(Edit tracking data)
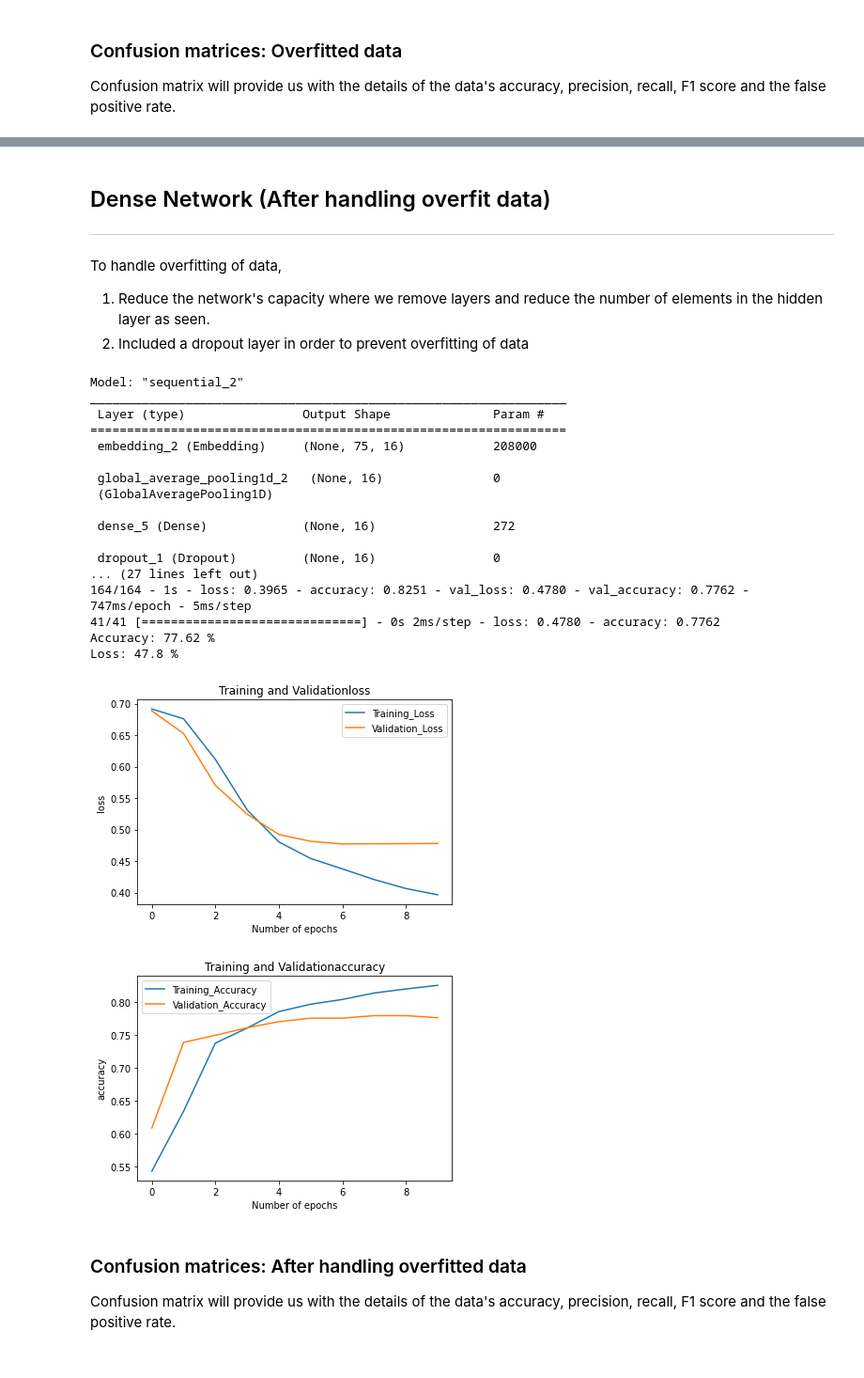
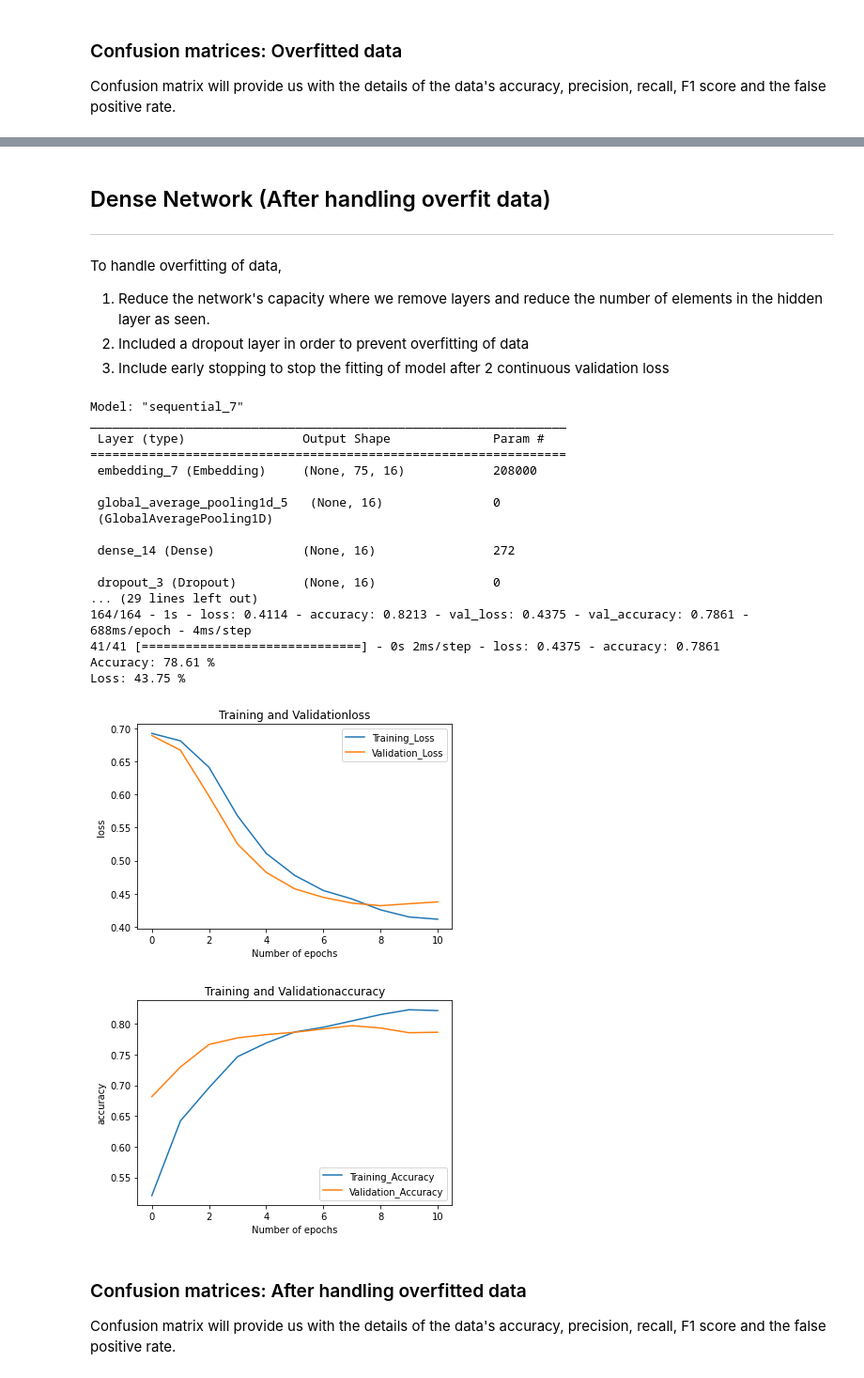
Before and after one commit to woonyee28/Classification-and-Detection-of-Disaster-Tweets, a Jupyter notebook: SC1015_Mini_Project.ipynb, the cells around one changed output, grey strips where cells are left out. Shown at 94% size. Drawn from its saved outputs; the diff is of its cells as text; code cells hidden in the pictures.

Commit message:
validation set

```diff
--- a/SC1015_Mini_Project.ipynb
+++ b/SC1015_Mini_Project.ipynb
@@ -56,7 +56,7 @@ Dataset by [Kaggle](https://www.kaggle.com/competitions/nlp-getting-started/data
 Since it is formatted into a CSV file, we can import the dataset into Python through `read_csv()` function.
 `head()` function is used to verify that the dataset is successfully imported.
 # %%
-fileURL = "https://raw.githubusercontent.com/woonyee28/mini-project/main/train.csv" #Assign link of dataset to variable
+fileURL = "https://raw.githubusercontent.com/woonyee28/mini-project/main/data/train.csv" #Assign link of dataset to variable
 original_tweets = pd.read_csv(fileURL) #Import data into original_tweets
 # %%
 #original_tweets = pd.read_csv("/content/Dataset/mini_project_train.csv") #Import data from CSV File
@@ -807,11 +835,13 @@ To handle overfitting of data,
 
 1.   Reduce the network's capacity where we remove layers and reduce the number of elements in the hidden layer as seen.
 2.   Included a dropout layer in order to prevent overfitting of data
+3.   Include early stopping to stop the fitting of model after 2 continuous validation loss
 # %%
 vocab_size = 13000 #Defined earlier as number_of_tokens
 embeding_dim = 16
 drop_value = 0.2
 n_dense = 24
+
 
 model = Sequential()
 model.add(Embedding(vocab_size,embeding_dim,input_length=max_len))
@@ -822,49 +852,49 @@ model.add(Dense(1,activation='sigmoid'))
 
 model.summary()
 
-model.compile(loss='binary_crossentropy',optimizer='adam',metrics=['accuracy'])
+model.compile(loss='binary_crossentropy',optimizer = 'adam', metrics=['accuracy'])
 
 num_epochs = 30
-early_stop = EarlyStopping(monitor='val_loss',patience=3)
+early_stop = EarlyStopping(monitor='val_loss',patience=2)
 history = model.fit(training_padded, isDisaster_train, epochs=num_epochs, validation_data=(testing_padded, isDisaster_test),callbacks=[early_stop],verbose=2)
 
 
 loss, accuracy = model.evaluate(testing_padded,isDisaster_test)
 print('Accuracy:', round((accuracy*100),2),'%')
 print('Loss:',round((loss*100),2),'%')
 
 metrics = pd.DataFrame(history.history)
 metrics.rename(columns = {'loss':'Training_Loss','accuracy': 'Training_Accuracy', 'val_loss': 'Validation_Loss', 'val_accuracy': 'Validation_Accuracy'},inplace=True)
 def plot_graphs1(var1,var2,string):
   metrics[[var1,var2]].plot()
   plt.title('Training and Validation' + string)
   plt.xlabel('Number of epochs')
   plt.ylabel(string)
   plt.legend([var1,var2])
 
 
 plot_graphs1('Training_Loss','Validation_Loss','loss')
 plot_graphs1('Training_Accuracy','Validation_Accuracy','accuracy')
 # %% [output]
-Model: "sequential_2"
+Model: "sequential_7"
 _________________________________________________________________
  Layer (type)                Output Shape              Param #
 =================================================================
- embedding_2 (Embedding)     (None, 75, 16)            208000
+ embedding_7 (Embedding)     (None, 75, 16)            208000
 
- global_average_pooling1d_2   (None, 16)               0
+ global_average_pooling1d_5   (None, 16)               0
  (GlobalAveragePooling1D)
 
- dense_5 (Dense)             (None, 16)                272
+ dense_14 (Dense)            (None, 16)                272
 
- dropout_1 (Dropout)         (None, 16)                0
-... (27 lines left out)
-164/164 - 1s - loss: 0.3965 - accuracy: 0.8251 - val_loss: 0.4780 - val_accuracy: 0.7762 - 747ms/epoch - 5ms/step
-41/41 [==============================] - 0s 2ms/step - loss: 0.4780 - accuracy: 0.7762
-Accuracy: 77.62 %
-Loss: 47.8 %
+ dropout_3 (Dropout)         (None, 16)                0
+... (29 lines left out)
+164/164 - 1s - loss: 0.4114 - accuracy: 0.8213 - val_loss: 0.4375 - val_accuracy: 0.7861 - 688ms/epoch - 4ms/step
+41/41 [==============================] - 0s 2ms/step - loss: 0.4375 - accuracy: 0.7861
+Accuracy: 78.61 %
+Loss: 43.75 %
-[figure, old version]
+[figure, new version]
-[figure, old version]
+[figure, new version]
 # %% [markdown]
 ### Confusion matrices: After handling overfitted data
 
```
Also changed, not shown: parts of 52 cells of this notebook, 3 other files.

__YOUR GOAL__:
Copy down each line in the entries that has the word "step".

__TASK ANSWER__:
-164/164 - 1s - loss: 0.3965 - accuracy: 0.8251 - val_loss: 0.4780 - val_accuracy: 0.7762 - 747ms/epoch - 5ms/step
-41/41 [==============================] - 0s 2ms/step - loss: 0.4780 - accuracy: 0.7762
+164/164 - 1s - loss: 0.4114 - accuracy: 0.8213 - val_loss: 0.4375 - val_accuracy: 0.7861 - 688ms/epoch - 4ms/step
+41/41 [==============================] - 0s 2ms/step - loss: 0.4375 - accuracy: 0.7861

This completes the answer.